* Data:
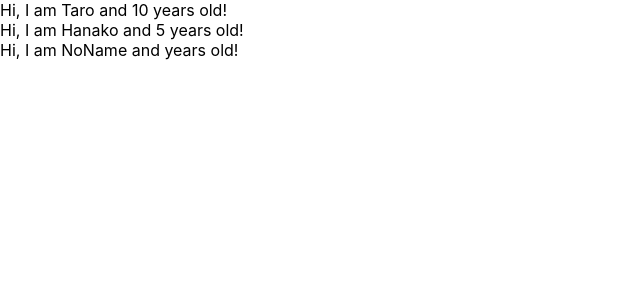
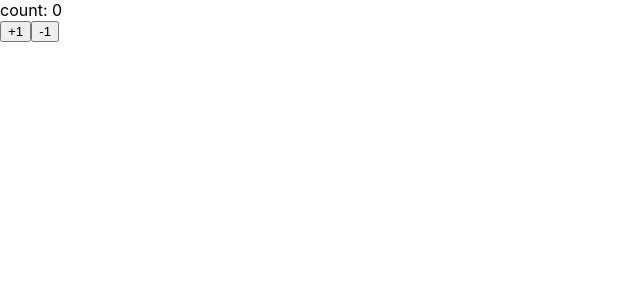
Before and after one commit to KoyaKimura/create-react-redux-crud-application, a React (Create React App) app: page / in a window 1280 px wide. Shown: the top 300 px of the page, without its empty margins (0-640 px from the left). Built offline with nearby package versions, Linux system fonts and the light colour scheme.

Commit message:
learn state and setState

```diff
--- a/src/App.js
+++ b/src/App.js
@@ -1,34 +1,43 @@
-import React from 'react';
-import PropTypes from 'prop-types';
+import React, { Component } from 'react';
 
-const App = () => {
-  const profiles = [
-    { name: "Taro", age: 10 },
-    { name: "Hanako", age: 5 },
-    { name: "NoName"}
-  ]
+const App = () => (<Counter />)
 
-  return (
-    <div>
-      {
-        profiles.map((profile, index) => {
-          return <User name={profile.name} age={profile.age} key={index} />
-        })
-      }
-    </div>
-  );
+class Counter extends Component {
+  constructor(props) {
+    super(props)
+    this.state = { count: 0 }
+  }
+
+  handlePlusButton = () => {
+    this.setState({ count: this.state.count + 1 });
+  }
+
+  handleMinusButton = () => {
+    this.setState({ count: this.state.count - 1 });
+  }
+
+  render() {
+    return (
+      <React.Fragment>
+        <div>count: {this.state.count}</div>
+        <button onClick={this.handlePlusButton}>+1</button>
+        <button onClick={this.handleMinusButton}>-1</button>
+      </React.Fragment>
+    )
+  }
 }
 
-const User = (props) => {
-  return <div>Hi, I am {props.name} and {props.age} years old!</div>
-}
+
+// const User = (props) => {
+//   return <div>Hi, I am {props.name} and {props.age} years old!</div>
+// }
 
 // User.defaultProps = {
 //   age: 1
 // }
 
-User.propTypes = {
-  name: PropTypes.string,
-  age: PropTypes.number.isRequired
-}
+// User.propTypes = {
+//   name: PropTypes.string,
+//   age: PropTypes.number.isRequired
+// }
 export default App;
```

* What needs to be done: Output the data above without changes, apart from leaving out the pictures.

* Solution for this problem:
Before and after one commit to KoyaKimura/create-react-redux-crud-application, a React (Create React App) app: page / in a window 1280 px wide. Shown: the top 300 px of the page, without its empty margins (0-640 px from the left). Built offline with nearby package versions, Linux system fonts and the light colour scheme.

Commit message:
learn state and setState

```diff
--- a/src/App.js
+++ b/src/App.js
@@ -1,34 +1,43 @@
-import React from 'react';
-import PropTypes from 'prop-types';
+import React, { Component } from 'react';
 
-const App = () => {
-  const profiles = [
-    { name: "Taro", age: 10 },
-    { name: "Hanako", age: 5 },
-    { name: "NoName"}
-  ]
+const App = () => (<Counter />)
 
-  return (
-    <div>
-      {
-        profiles.map((profile, index) => {
-          return <User name={profile.name} age={profile.age} key={index} />
-        })
-      }
-    </div>
-  );
+class Counter extends Component {
+  constructor(props) {
+    super(props)
+    this.state = { count: 0 }
+  }
+
+  handlePlusButton = () => {
+    this.setState({ count: this.state.count + 1 });
+  }
+
+  handleMinusButton = () => {
+    this.setState({ count: this.state.count - 1 });
+  }
+
+  render() {
+    return (
+      <React.Fragment>
+        <div>count: {this.state.count}</div>
+        <button onClick={this.handlePlusButton}>+1</button>
+        <button onClick={this.handleMinusButton}>-1</button>
+      </React.Fragment>
+    )
+  }
 }
 
-const User = (props) => {
-  return <div>Hi, I am {props.name} and {props.age} years old!</div>
-}
+
+// const User = (props) => {
+//   return <div>Hi, I am {props.name} and {props.age} years old!</div>
+// }
 
 // User.defaultProps = {
 //   age: 1
 // }
 
-User.propTypes = {
-  name: PropTypes.string,
-  age: PropTypes.number.isRequired
-}
+// User.propTypes = {
+//   name: PropTypes.string,
+//   age: PropTypes.number.isRequired
+// }
 export default App;
```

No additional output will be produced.